Inevitably, the explosive Kyrgios wasn’t going to let that lie. He responded: “He doesn't know anything about me, so, I'm not going to listen at all. That's the way I play. He's got his own game. I've got my game. We played well, that's the sport. People are different so I'm not going to take that into consideration at all.” 

Nick Kyrgios
Nick Kyrgios

Then in the second round at Wimbledon a couple of months later, Kyrgios employed to Nadal’s disgust one of his trademark underarm serves on Centre Court, while making clear his unhappiness with the length of time the Spaniard was taking between points. Kyrgios may not have been feeling his best that day, since his agent had fished him out of a pub at 4am the same morning. 

Nadal, who had lost to Kyrgios on their only previous meeting at Wimbledon in the last 16 on Centre back in 2014, won this one in four sets. And in the months that followed the Australian was not above mimicking some of Nadal’s idiosyncrasies and pre-serve routines that take up so much time. 

But following another high-class encounter in Kyrgios’s home Australian Open, also won by Nadal in four, the language in both directions started to change, and became more conciliatory and respectful.  

To the point that Kyrgios said after his win over Cristian Garin: “Yeah, it will be pretty special to play Rafa here. We've had some absolute battles on that Centre Court. He's won one against me, and I've won one against him. 

“Obviously, we know, two completely different personalities. I feel like we respect the hell out of each other, though. I feel like that will be a mouth-watering kind of encounter for everyone around the world. That would probably be the most-watched match of all time. I would argue that. But there's a lot of work that needs to go in from now, then when I step out on that Centre Court again, I need to make sure my body's right.” 

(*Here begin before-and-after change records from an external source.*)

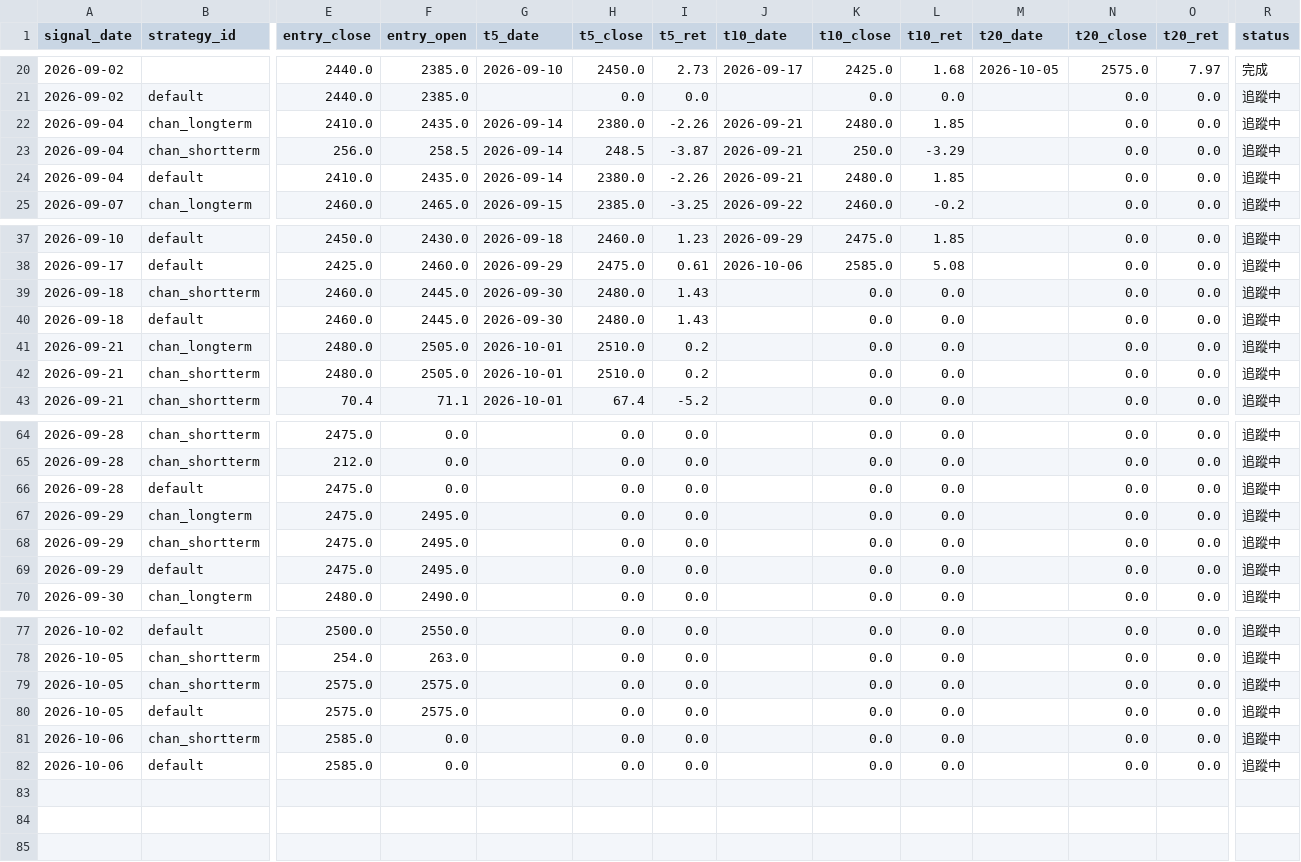
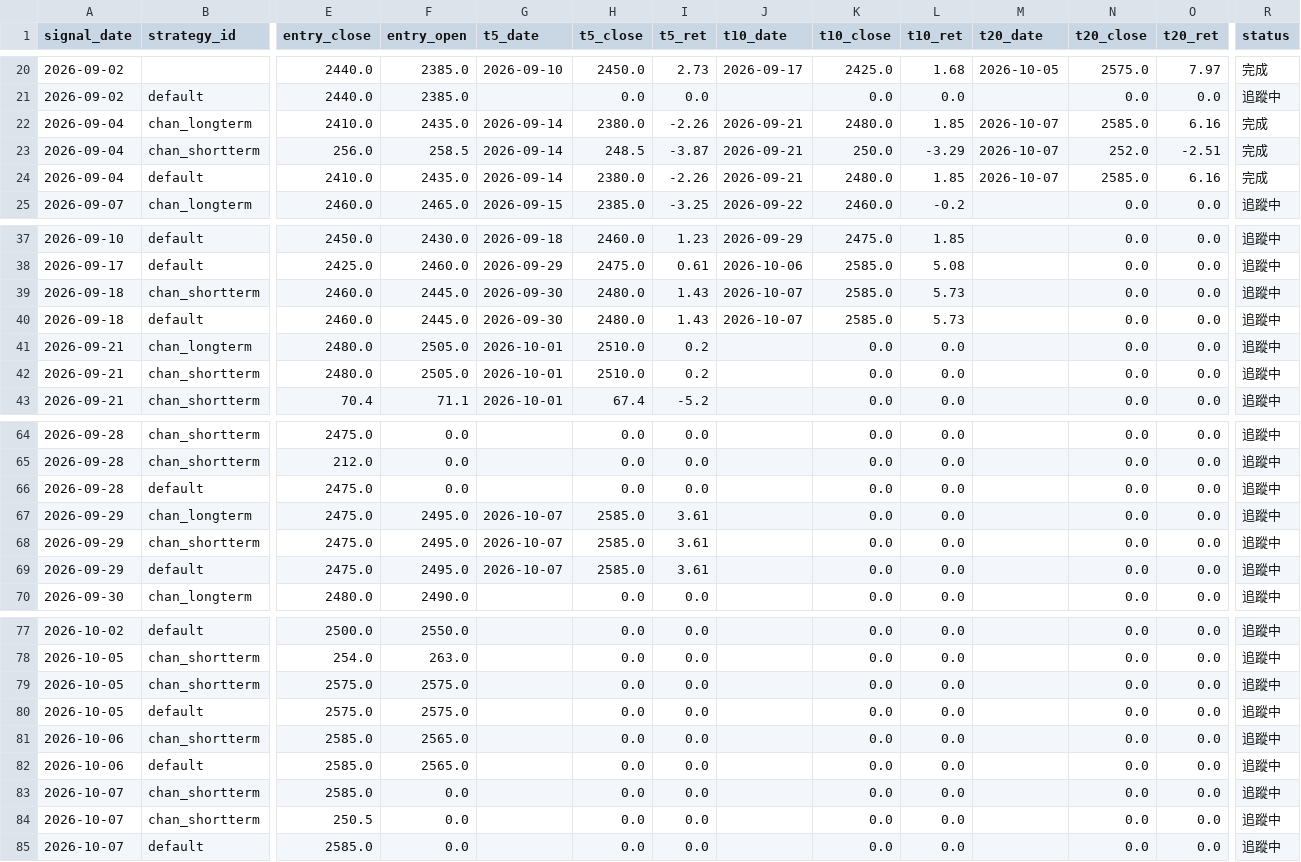
Before and after one commit to jimmynlhs-prog/stock-strategies-only, a CSV file: data/performance.csv, drawn as a sheet; only a part is shown, gaps mark what is left out; rows hold the shown columns only; the diff names each change by its address in the sheet, - before the commit and + after, or states it on an @@ line.

```diff
--- a/data/performance.csv
+++ b/data/performance.csv
-M22:M24 (t20_date): (empty)
+M22:M24 (t20_date): 2026-10-07
-N22 (t20_close): 0.0
+N22 (t20_close): 2585.0
-O22 (t20_ret): 0.0
+O22 (t20_ret): 6.16
-R22:R24 (status): 追蹤中
+R22:R24 (status): 完成
-N23 (t20_close): 0.0
+N23 (t20_close): 252.0
-O23 (t20_ret): 0.0
+O23 (t20_ret): -2.51
-N24 (t20_close): 0.0
+N24 (t20_close): 2585.0
-O24 (t20_ret): 0.0
+O24 (t20_ret): 6.16
-J39:J40 (t10_date): (empty)
+J39:J40 (t10_date): 2026-10-07
-K39:K40 (t10_close): 0.0
+K39:K40 (t10_close): 2585.0
-L39:L40 (t10_ret): 0.0
+L39:L40 (t10_ret): 5.73
-G67:G69 (t5_date): (empty)
+G67:G69 (t5_date): 2026-10-07
-H67:H69 (t5_close): 0.0
+H67:H69 (t5_close): 2585.0
-I67:I69 (t5_ret): 0.0
+I67:I69 (t5_ret): 3.61
-F81:F82 (entry_open): 0.0
+F81:F82 (entry_open): 2565.0
+row 83: 2026-10-07 | chan_shortterm | 2585.0 | 0.0 |  | 0.0 | 0.0 |  | 0.0 | 0.0 |  | 0.0 | 0.0 | 追蹤中
+row 84: 2026-10-07 | chan_shortterm | 250.5 | 0.0 |  | 0.0 | 0.0 |  | 0.0 | 0.0 |  | 0.0 | 0.0 | 追蹤中
+row 85: 2026-10-07 | default | 2585.0 | 0.0 |  | 0.0 | 0.0 |  | 0.0 | 0.0 |  | 0.0 | 0.0 | 追蹤中
```
Also changed, not shown: data/signals.csv, 1 other file.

Nadal did eventually appear for practice on Thursday a bit later than scheduled, a delay that initially aroused more fears about his state of fitness – but this delay wasn't for show. On Thursday night he would withdraw from the tournament. 

Rafael Nadal
Rafael Nadal

For different reasons, Kyrgios – now into his first ever grand slam final - might not have been here at the tournament at all. He spoke frankly about his life's ups and downs following his quarter-final victory and how falling out of love with tennis had almost seen him pack it in. 

‘Bad boy’ Kyrgios has built up quite a rap sheet in his tennis career for bust-ups with umpires and spectators, verbal and racket abuse , and not giving of his best – offences that have seen him heavily fined over the years. And there were more of those unsavoury antics on show in his ill-tempered and controversial third-round win against Stefanos Tsitsipas. 

He said: “At the start of the year, I didn't even know if I wanted to really play like a proper schedule at all. I don't really play a proper schedule now.  I obviously had thoughts the last year, year and a half, whether I wanted to play anymore. Lost the love, lost the fire, lost the spark. Then some things just changed in my life.  

“I don't know. I kind of just rediscovered that I've got a lot of people that want me to play, that I play for. I've got a lot left in the tank. I feel like I'm probably playing some of my best tennis, mentally feeling great. It's been a long and rocky road. I think it was an eight-year gap to make a quarter-final here from my first one. It's been a heck of a ride.”

There is a sense of uncertainty surrounding this highly anticipated semi-final, however. Nadal's injury suffered in his quarter-final victory has revealed he has a 7mm tear in his abdomen. Despite his best hopes, that injury proved to be too much and he withdrew from this match. 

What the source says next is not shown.